The need for reform became clear during the 1980's. At that time, Oregon businesses faced some of the highest workers' compensation costs in the country – and – Oregon workers faced injury and illness rates that, too, were among the highest in the country.
In an effort to reform the system and increase workplace safety, a group of 14 labor and business leaders, including Governor Kulongoski who then was serving as the state's Insurance Commissioner, came together to overhaul the state's workers' compensation system.
These reforms, commonly known as the “Mahonia Hall Reforms” because negotiations took place at the Governor's residence, were passed by the Oregon Legislature on May 7, 1990. Governor Kulongoski, then as the state's Insurance Commissioner, was charged with implementing the reforms.
Twenty years later, Oregon employees and businesses are still reaping the benefits of the reforms. Premium rates have not increased over the last 20 years, a statistic no other state can match and amounting to a $17.4 billion cost savings for Oregon businesses.
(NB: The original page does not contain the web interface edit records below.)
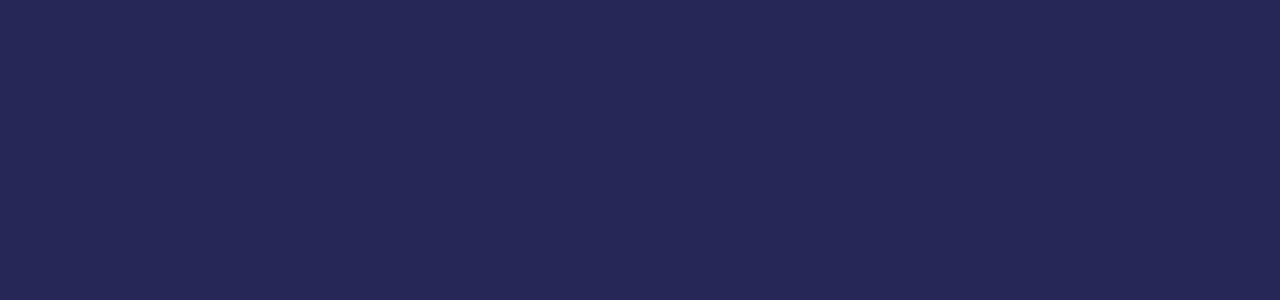
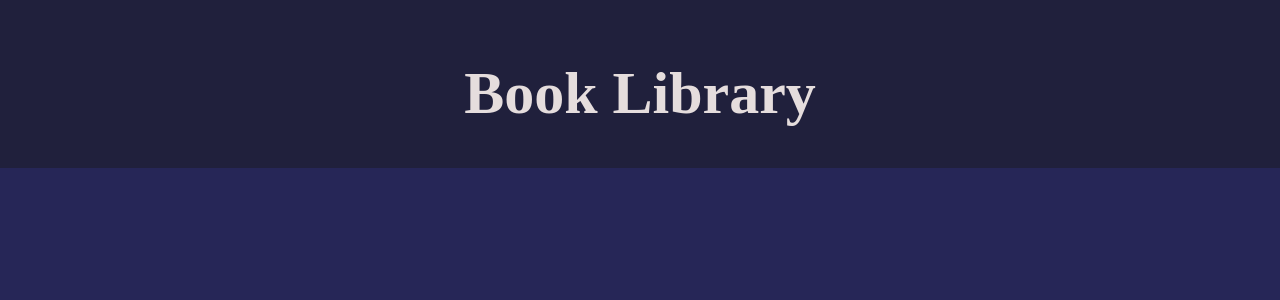
Before and after one commit to LeonidQWE/BookLibraryApp, a React app in the folder frontend/: page / in a window 1280 px wide. Shown: the top 300 px of the page. Built offline with nearby package versions, Linux system fonts and the light colour scheme; the HTML template or start-up script is replaced by a standard one.

Commit message:
feat: add header component

```diff
--- a/frontend/src/App.tsx
+++ b/frontend/src/App.tsx
@@ -1,5 +1,11 @@
+import { Header } from 'components';
+
 function App() {
-  return <></>;
+  return (
+    <>
+      <Header />
+    </>
+  );
 }
 
 export default App;
--- /dev/null
+++ b/frontend/src/components/header/Header.module.css
@@ -0,0 +1,4 @@
+.header {
+  background-color: rgb(32, 32, 60);
+  text-align: center;
+}
--- /dev/null
+++ b/frontend/src/components/header/Header.tsx
@@ -0,0 +1,12 @@
+import { Container, Title } from 'components';
+import s from './Header.module.css';
+
+export const Header = () => {
+  return (
+    <header className={s.header} data-testid="header">
+      <Container>
+        <Title title="Book Library" level={1} color="light" />
+      </Container>
+    </header>
+  );
+};
--- a/frontend/src/components/index.ts
+++ b/frontend/src/components/index.ts
@@ -1,2 +1,3 @@
 export { Container } from './container/Container';
 export { Title } from './title/Title';
+export { Header } from './header/Header';
```
Also changed, not shown: 1 other file (tests, documents, lock files or other folders).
Litigation is down significantly and hearing requests to the Workers' Compensation Board have decreased 66 percent since a peak in 1989. And Oregon's return-to-work programs for employees are nationally known and assist more than 8,000 workers each year.
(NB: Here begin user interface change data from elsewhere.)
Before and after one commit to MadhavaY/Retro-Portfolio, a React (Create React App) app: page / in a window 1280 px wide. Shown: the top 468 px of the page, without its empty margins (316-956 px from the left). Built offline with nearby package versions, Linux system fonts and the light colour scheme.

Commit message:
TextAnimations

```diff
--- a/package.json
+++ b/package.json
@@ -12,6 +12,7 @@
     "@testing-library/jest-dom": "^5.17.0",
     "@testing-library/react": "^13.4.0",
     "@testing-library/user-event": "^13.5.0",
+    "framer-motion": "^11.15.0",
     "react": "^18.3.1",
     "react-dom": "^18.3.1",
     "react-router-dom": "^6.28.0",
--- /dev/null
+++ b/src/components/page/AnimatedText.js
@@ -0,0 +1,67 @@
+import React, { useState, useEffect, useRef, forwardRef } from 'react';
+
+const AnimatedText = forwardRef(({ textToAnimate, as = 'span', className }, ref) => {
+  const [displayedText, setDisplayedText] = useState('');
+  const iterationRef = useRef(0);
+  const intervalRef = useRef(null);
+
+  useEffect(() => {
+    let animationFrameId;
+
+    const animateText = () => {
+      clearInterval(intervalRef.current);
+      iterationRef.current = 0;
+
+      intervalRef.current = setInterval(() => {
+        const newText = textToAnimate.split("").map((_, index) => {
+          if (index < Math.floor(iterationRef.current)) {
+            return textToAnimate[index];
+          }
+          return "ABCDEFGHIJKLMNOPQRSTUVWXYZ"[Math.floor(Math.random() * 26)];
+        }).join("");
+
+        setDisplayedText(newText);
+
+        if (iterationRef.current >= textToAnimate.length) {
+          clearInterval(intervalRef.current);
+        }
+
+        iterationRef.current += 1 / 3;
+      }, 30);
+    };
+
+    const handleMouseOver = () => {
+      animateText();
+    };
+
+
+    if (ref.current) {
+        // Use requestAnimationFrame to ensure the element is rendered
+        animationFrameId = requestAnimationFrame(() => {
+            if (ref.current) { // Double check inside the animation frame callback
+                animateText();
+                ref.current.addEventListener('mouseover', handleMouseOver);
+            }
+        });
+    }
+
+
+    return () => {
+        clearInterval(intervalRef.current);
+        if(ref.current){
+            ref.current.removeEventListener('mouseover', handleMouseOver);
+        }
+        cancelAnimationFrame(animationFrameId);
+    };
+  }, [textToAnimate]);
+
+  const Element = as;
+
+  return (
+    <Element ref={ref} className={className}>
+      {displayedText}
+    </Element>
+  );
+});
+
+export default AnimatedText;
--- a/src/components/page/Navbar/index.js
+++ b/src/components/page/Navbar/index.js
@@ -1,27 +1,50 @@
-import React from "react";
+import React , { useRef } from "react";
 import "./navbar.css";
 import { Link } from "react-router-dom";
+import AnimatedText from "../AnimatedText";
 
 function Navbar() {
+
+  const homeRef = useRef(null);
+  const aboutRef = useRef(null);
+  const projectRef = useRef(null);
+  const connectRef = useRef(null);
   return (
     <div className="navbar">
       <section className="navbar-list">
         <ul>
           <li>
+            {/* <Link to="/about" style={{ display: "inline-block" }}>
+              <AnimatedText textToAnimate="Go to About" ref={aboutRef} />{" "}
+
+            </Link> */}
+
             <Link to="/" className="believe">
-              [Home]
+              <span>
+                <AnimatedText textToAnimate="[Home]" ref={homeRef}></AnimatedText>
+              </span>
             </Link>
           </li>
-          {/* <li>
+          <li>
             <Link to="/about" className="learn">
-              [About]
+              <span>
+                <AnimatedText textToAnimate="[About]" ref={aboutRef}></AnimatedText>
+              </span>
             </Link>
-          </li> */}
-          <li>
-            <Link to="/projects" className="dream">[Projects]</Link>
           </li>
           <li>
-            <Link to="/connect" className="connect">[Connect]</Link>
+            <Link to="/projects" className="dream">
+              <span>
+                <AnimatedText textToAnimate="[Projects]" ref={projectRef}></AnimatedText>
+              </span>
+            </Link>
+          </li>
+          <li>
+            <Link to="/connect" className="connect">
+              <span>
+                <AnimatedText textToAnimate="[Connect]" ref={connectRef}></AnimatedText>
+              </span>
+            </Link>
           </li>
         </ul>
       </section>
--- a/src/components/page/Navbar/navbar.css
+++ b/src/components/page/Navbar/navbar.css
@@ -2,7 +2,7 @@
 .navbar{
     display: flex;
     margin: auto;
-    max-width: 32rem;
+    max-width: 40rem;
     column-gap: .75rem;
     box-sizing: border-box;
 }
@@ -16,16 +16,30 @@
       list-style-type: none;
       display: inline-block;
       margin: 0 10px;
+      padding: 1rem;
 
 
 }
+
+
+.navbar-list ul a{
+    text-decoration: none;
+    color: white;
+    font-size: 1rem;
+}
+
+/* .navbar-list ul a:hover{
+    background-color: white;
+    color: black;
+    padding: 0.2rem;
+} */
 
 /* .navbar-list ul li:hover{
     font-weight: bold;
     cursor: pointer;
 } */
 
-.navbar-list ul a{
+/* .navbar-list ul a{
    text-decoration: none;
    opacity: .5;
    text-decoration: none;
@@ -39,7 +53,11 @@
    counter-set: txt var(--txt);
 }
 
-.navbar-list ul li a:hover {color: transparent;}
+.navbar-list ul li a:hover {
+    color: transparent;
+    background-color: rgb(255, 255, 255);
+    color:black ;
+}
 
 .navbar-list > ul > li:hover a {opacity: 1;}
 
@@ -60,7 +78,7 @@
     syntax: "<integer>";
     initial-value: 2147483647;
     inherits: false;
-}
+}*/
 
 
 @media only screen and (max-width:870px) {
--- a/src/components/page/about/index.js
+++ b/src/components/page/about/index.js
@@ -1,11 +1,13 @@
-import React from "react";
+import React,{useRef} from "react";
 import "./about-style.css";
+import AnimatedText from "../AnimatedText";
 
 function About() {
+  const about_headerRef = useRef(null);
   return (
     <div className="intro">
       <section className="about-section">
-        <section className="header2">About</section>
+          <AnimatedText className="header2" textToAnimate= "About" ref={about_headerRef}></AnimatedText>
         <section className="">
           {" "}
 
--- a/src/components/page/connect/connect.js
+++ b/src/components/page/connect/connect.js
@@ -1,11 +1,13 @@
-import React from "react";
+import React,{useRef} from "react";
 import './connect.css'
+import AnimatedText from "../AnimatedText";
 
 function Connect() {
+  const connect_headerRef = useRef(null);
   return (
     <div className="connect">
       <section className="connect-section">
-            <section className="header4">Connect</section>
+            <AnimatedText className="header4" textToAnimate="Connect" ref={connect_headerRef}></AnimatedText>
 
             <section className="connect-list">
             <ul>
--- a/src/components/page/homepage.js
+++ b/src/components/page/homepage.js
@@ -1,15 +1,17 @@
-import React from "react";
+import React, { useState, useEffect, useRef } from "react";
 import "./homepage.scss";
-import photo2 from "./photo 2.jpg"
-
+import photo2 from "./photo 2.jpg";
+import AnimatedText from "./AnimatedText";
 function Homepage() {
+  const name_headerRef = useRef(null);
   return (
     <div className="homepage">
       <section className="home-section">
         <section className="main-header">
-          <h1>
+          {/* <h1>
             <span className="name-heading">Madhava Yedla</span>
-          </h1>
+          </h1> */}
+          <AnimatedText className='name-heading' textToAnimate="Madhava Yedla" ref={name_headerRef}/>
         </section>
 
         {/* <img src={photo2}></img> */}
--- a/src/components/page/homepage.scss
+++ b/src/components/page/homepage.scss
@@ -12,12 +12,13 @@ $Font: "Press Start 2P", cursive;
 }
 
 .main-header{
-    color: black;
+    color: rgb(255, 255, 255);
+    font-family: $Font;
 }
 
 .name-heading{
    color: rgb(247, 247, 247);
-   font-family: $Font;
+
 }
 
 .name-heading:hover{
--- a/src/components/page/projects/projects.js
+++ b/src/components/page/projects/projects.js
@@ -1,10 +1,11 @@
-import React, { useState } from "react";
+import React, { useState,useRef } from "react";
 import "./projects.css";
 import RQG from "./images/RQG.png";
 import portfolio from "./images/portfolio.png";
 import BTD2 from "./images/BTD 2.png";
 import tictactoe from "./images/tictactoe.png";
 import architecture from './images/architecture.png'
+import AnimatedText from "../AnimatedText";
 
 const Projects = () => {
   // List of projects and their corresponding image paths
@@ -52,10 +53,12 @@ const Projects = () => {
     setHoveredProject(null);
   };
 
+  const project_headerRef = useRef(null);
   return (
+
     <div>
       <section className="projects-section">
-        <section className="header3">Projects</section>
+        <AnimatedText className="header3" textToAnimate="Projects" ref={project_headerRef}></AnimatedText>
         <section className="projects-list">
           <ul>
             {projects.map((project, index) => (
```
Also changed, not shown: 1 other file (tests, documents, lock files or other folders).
“When you work at improving a government service, it's important to ask the question: ‘at the end of the day, have the citizens been served?' In this case, the answer is a definitive ‘yes',” continued the Governor. “With a safer workplace, lower rates for businesses and improved benefits for injured workers, all citizens have benefited, and continue to benefit, from the reforms that we enacted twenty years ago.”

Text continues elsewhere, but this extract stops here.